GUEST POST: Carter Froelich, CPA www.thepropertyledger.com
The basic premise behind preparing a cash flow analysis related to a real estate investment is that you want to purchase a property such that the cash flow generated from the real estate investment is positive from the first month. More specifically, you want the rents collected from the property to not only pay for the monthly operating expenses of the property, but also the debt service on funds which may have been borrowed to purchase the property. In my mind, if an individual is purchasing properties which do not generate a positive cash flow from the date of acquisition, that individual is not an investor in real estate but is rather a speculator in real estate. Our articles are going to focus on real estate investing and not real estate speculating.
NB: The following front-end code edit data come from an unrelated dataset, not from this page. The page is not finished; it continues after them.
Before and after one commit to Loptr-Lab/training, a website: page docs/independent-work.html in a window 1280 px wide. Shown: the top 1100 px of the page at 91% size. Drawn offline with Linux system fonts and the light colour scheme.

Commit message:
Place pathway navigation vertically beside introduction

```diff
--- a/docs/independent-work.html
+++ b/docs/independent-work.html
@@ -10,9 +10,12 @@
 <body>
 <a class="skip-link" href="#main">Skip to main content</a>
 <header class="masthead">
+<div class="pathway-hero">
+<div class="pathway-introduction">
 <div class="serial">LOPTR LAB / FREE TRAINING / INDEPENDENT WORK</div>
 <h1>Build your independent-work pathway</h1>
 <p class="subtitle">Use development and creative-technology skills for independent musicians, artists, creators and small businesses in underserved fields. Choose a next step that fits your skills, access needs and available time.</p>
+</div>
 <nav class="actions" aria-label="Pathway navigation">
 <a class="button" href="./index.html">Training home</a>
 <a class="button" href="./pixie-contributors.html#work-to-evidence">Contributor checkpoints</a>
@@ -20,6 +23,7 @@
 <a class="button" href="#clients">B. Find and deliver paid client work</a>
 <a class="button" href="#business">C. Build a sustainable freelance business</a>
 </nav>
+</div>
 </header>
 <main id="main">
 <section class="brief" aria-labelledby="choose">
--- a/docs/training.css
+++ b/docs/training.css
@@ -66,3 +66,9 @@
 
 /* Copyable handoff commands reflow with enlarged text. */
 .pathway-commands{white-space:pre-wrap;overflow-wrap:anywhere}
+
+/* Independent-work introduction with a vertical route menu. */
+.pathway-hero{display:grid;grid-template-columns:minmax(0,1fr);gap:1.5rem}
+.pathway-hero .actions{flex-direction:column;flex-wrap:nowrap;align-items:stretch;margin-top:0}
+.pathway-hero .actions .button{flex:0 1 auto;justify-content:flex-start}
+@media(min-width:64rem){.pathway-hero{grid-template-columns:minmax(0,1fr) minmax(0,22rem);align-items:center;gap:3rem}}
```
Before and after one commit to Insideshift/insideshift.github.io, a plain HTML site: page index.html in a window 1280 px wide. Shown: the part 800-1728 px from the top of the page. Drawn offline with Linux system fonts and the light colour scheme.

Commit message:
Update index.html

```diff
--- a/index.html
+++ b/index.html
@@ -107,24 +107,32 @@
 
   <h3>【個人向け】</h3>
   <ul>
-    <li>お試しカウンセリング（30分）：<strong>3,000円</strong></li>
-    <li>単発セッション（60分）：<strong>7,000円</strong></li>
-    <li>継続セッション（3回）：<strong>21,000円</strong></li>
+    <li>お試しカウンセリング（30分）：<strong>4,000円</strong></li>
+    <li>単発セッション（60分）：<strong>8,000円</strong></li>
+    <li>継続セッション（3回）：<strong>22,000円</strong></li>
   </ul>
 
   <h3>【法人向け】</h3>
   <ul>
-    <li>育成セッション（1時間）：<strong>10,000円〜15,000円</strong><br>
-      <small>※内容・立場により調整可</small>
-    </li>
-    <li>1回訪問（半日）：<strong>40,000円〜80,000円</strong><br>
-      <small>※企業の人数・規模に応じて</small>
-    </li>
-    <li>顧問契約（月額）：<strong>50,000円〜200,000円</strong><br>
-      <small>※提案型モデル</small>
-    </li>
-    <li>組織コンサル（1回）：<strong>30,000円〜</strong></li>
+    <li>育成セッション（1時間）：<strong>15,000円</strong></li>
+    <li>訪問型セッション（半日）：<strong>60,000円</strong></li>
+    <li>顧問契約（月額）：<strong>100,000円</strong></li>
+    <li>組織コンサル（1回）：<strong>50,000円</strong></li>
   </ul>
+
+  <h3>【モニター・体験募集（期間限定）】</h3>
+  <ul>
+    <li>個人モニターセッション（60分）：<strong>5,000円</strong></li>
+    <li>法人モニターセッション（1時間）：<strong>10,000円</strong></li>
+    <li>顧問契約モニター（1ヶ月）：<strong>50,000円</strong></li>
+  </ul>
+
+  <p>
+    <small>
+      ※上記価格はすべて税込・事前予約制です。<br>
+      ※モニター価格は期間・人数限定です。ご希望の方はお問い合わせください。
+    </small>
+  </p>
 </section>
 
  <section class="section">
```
The Property Ledger™ was developed to provide real estate investors with an accessible financial tool which would not only crunch the numbers related to the cash flow of a single real estate asset but also that of your entire real estate portfolio. However, when teaching course on how to utilize The Property Ledger™ it became apparent that many investors were not fully up to speed on the financial terms which are utilized in the preparation of a cash flow analysis. To address this issue I will be presenting a series of articles which deal with the terms, concepts and fundamentals of cash flow analysis. The first of these articles will deal with key financial terms utilized in cash flow analysis revolving around the determination of rental income.
Rental Income – This is also known as “Scheduled Rents” or “Gross Scheduled Rents” and represents the total rental revenue which the property would achieve upon the collection of the rents of the occupied units as well as the potential market rents from all of the vacant units for a 12 month period using the current market rental rates for your particular property. Market rents are derived from your investigation of the market in which your property is located. Additionally, if the property in question is currently not achieving market rents you would need to determine the costs necessary to bring the property up to current market rental rates and included this cost in your cash flow analysis. Using The Property Ledger™ this is done in the “Future Improvements” section of the cash flow analysis. As a general rule of thumb, a single family home should generate a monthly rental rate of between 1.00% and 1.33% of the purchase price to support a 100% financed transaction. For example, if you purchase a home for $100,000, you should ideally rent the home from between $1,000 to $1,300 to have a positive cash flow. Remember that all market rents are determined by the market so it is important to have working knowledge of the market in your area. In performing your market analysis you may want to utilize our Real Estate Navigation Forms™ .
Other Income – Other income comes from sources other than rental of the units. Such income may include coin-operated equipment such as washers and dryers, soft drink and candy machines, and electronic games. This category also includes rents from storage lockers, boat docks, and parking for which tenants pay as well as late fees.
Gross Rental Income – Represents the total of Rental Income plus Other Income.
Vacancy Allowance – As we all know it is unlikely that all of our units will be occupied 100% of the time. As such, it is important to factor into the cash flow analysis the downtime which an investment property is estimated to experience during the year to account for the fact that tenants move out of units and that it takes time to ready the unit for leasing and to lease the unit to a new tenant. This is especially important in that we have already assumed in our Rental Income estimate that 100% of our units are leased at the beginning of the year. Here again, it is important for you to have a good understanding of the submarket in which your property is located. In a well located enchanted area in which there is a huge demand for rental property, you may want to utilize a 4% to 6% vacancy allowance. This would allow for a 15 to 20 vacant days per year per unit. If you are in a less desirable area in which there are multiple competing properties for lease you may need to use a 15% to 20% vacancy rate which would equate to 55 to 73 days vacant. The time it takes to lease a property will have a significant impact on the cash flow of your investment property. This is why it is important to purchase investment grade property in enchanted areas. For more information on this topic you may want to review the Lynch Pins of Real Estate Investing.
The other factor to include in your Vacancy Allowance estimate is an allowance for uncollectable rents. This is why sometimes this category is also referred to as “Vacancy and Collection Allowance”. This may be not be a factor if you are purchasing property in great locations with high demand from credit tenants, however, if your property is located in less desirable area with less qualified tenants, this figure could add another 2% to 3% to your Vacancy Allowance.
Effective Gross Income – Represents Gross Rental Income less the Vacancy Allowance and represents your best estimate of the available funds which will be collected during the year and available to pay operating expenses and debt service.
The subject of operating expenses will be discussed in our next issue.
Carter Froelich, CPA is the founder of The Property Ledger™ a web based real estate investment software. To get a free 30 day trial of The Property Ledger™ see our web site at www.thepropertyledger.com.